While many politicians are willing to engage with "rogue states" such as Iran and North Korea, they draw the line at terrorists, who are seen as intrinsically ruthless and radical. That's why "I will not negotiate with terrorists" is a refrain heard across the political spectrum – and why Jimmy Carter took such flak recently for visiting with Hamas.
But this knee-jerk rejection of negotiation with radicals is deeply misguided and likely to do more harm than good. The smart question is not whether to talk to terrorists, but, instead, which terrorists to talk to and how to talk to them.
Many nonstate militants are weak and peripheral; they can be quickly squashed or contained without any need for negotiation. For instance, violent left-wing groups such as the Red Brigades in Italy and Weather Underground in the US were eliminated in the 1970s without negotiation.
But some terrorist and insurgent groups are very powerful. They are embedded in robust social networks, generate revenues from areas under their control, and have enough military power to impose serious costs on governments. They cannot be easily crushed, nor can they be wished away.Negotiations and cease-fire talks, or their offer, should be seen as one of a range of tools for overcoming militancy. Indeed, there are three good strategic reasons to talk to these kinds of armed organizations.
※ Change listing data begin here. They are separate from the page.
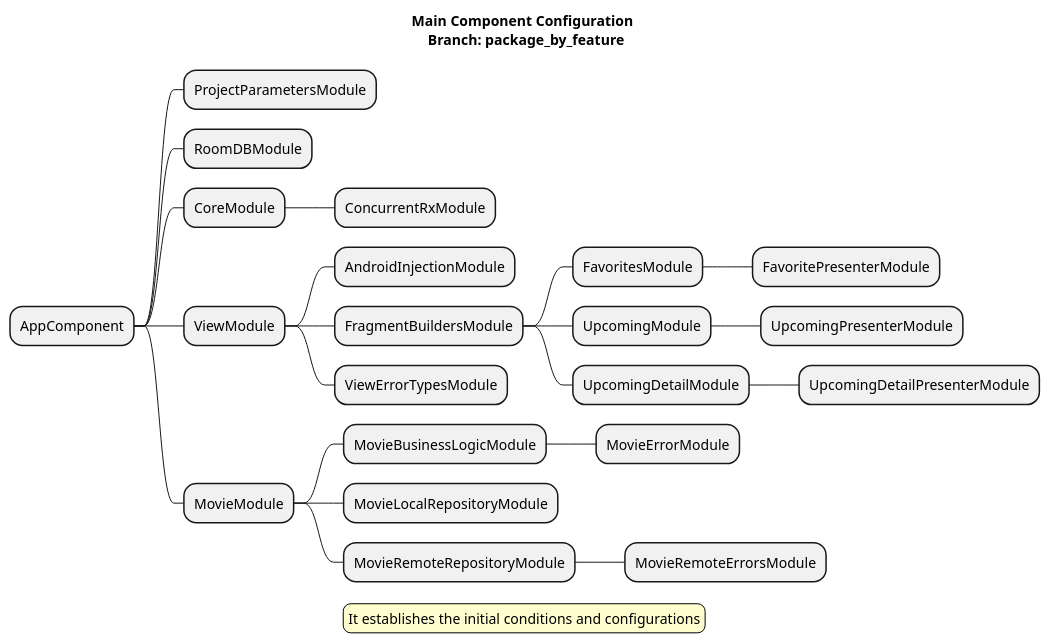
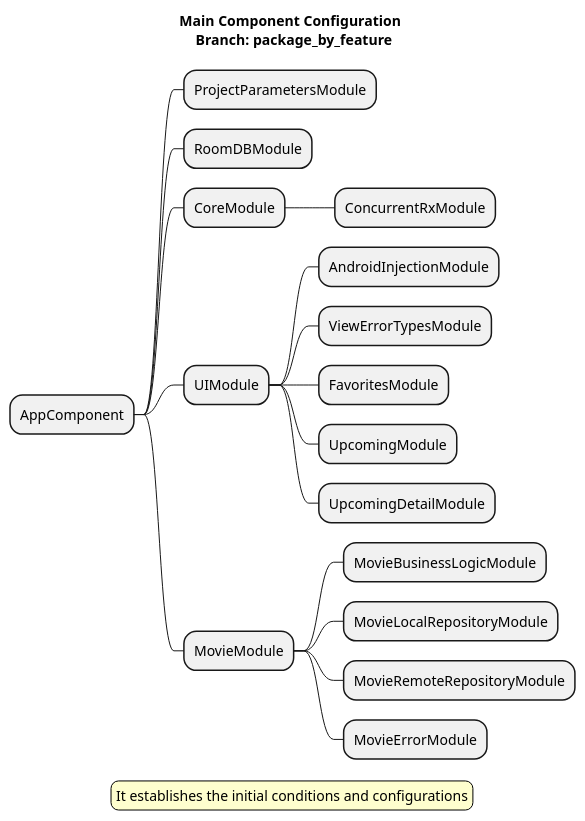
Before and after one commit to vanskarner/CleanMovie: the diagram in architecture_resources/branches/byFeature/MainComponentConfiguration.puml, drawn with PlantUML. The commit also changed 6 other files, not shown here.

Commit message:
updating diagrams byLayer and byFeature

```diff
--- a/architecture_resources/branches/byFeature/MainComponentConfiguration.puml
+++ b/architecture_resources/branches/byFeature/MainComponentConfiguration.puml
@@ -1,31 +1,26 @@
 @startmindmap
 
 title Main Component Configuration \n Branch: package_by_feature
 * AppComponent
 ** ProjectParametersModule
 ** RoomDBModule
 ** CoreModule
 *** ConcurrentRxModule
-** ViewModule
+** UIModule
 *** AndroidInjectionModule
-*** FragmentBuildersModule
-**** FavoritesModule
-***** FavoritePresenterModule
-**** UpcomingModule
-***** UpcomingPresenterModule
-**** UpcomingDetailModule
-***** UpcomingDetailPresenterModule
 *** ViewErrorTypesModule
+*** FavoritesModule
+*** UpcomingModule
+*** UpcomingDetailModule
 ** MovieModule
 *** MovieBusinessLogicModule
-**** MovieErrorModule
 *** MovieLocalRepositoryModule
 *** MovieRemoteRepositoryModule
-**** MovieRemoteErrorsModule
+*** MovieErrorModule
 
 legend
 It establishes the initial conditions and configurations
 end legend
 
 skinparam legendBackgroundColor #FEFECE
 @endmindmap
```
First, and most ambitiously, it is possible that an arrangement can be made with militant groups to end violence. The Provisional IRA in Northern Ireland, African National Congress in South Africa, and Mizo National Front in northeastern India have all been fully brought into the political system. The Maoist rebels in Nepal, meanwhile, may be heading in this direction.